In a statement, military spokesperson, Major General Chris Olukolade, said one soldier was killed in a landmine explosion during Friday’s operation and around 10 others were injured. Thousands have been killed in the Islamist group’s six-year insurgency that at its height saw the insurgents control an area the size of Belgium in Africa’s biggest oil producer.
But the group, whose name means “Western education is sinful” in the Hausa language, has been pushed from most of the territory it controlled in the past few months by Nigeria’s army with assistance, at times, from soldiers provided by neighbouring Chad, Niger and Cameroon.
“Troops have forged ahead with the on-going offensive operations as scores of the terrorists died in the assault on their bases,” said Olukolade.” A total of 20 women and children were rescued,” added the military spokesperson, who said the operation was on-going.
The Sambisa forest covers a vast area in a remote part of northeast Nigeria, making it difficult to verify the claims. The military did not say if those rescued included any of the 200 schoolgirls Boko Haram abducted from the town of Chibok last year, an attack that sparked an international outcry.
Diplomats and intelligence officials said they believed at least some of the girls were being held in the forest about 100km (60 miles) from Chibok, although US reconnaissance drones failed to find them.
The Nigerian army has freed more than 700 women held by Boko Haram in recent weeks but the Chibok girls have not been among them. Boko Haram, which sometimes puts out statements and videos via the Internet, has not commented on the military’s claims.

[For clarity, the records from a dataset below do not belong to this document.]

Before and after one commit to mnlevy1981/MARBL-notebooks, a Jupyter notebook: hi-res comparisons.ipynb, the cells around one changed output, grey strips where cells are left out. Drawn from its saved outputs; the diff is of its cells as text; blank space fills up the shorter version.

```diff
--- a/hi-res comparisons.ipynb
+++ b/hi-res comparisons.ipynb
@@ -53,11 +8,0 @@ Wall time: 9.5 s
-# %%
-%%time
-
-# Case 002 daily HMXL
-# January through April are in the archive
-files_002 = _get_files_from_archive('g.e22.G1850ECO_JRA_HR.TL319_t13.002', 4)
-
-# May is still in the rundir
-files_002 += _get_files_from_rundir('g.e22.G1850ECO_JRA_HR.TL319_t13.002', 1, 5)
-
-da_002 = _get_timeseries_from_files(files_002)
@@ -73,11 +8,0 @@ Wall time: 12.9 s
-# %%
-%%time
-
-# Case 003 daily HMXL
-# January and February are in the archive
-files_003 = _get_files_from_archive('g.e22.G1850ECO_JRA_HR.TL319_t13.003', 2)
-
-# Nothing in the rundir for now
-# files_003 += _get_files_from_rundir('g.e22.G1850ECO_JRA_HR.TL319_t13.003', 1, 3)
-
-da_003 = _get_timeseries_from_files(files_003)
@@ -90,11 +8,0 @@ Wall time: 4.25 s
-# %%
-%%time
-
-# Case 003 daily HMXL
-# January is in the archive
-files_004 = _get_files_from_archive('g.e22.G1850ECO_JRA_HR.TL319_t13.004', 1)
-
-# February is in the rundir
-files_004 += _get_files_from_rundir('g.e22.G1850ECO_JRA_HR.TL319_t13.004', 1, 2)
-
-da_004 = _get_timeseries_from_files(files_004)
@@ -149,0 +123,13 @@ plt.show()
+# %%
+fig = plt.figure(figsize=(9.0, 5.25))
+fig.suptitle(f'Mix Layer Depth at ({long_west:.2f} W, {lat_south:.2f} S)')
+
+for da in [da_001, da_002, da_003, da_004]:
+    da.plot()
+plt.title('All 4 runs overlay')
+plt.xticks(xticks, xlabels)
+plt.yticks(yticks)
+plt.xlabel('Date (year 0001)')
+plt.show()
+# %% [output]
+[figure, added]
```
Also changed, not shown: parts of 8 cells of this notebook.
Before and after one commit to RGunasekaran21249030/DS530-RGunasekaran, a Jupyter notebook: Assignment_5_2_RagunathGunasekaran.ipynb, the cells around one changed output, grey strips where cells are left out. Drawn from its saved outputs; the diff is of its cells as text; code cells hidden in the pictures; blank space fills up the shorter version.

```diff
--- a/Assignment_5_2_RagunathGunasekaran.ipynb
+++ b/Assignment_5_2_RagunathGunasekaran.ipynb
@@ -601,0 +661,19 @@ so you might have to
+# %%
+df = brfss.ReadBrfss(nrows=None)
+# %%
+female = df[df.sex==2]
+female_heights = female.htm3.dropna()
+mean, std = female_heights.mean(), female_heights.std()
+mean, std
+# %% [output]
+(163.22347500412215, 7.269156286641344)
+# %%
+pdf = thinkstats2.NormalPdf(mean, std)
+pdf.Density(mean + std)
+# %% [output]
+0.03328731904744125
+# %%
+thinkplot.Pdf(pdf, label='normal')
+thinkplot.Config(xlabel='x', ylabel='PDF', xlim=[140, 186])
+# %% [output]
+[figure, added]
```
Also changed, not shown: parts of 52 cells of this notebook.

Nigerians hope president-elect, Muhammadu Buhari, a former army general who will be inaugurated on Friday, will stamp out the rebellion which his predecessor, Goodluck Jonathan, struggled to confront.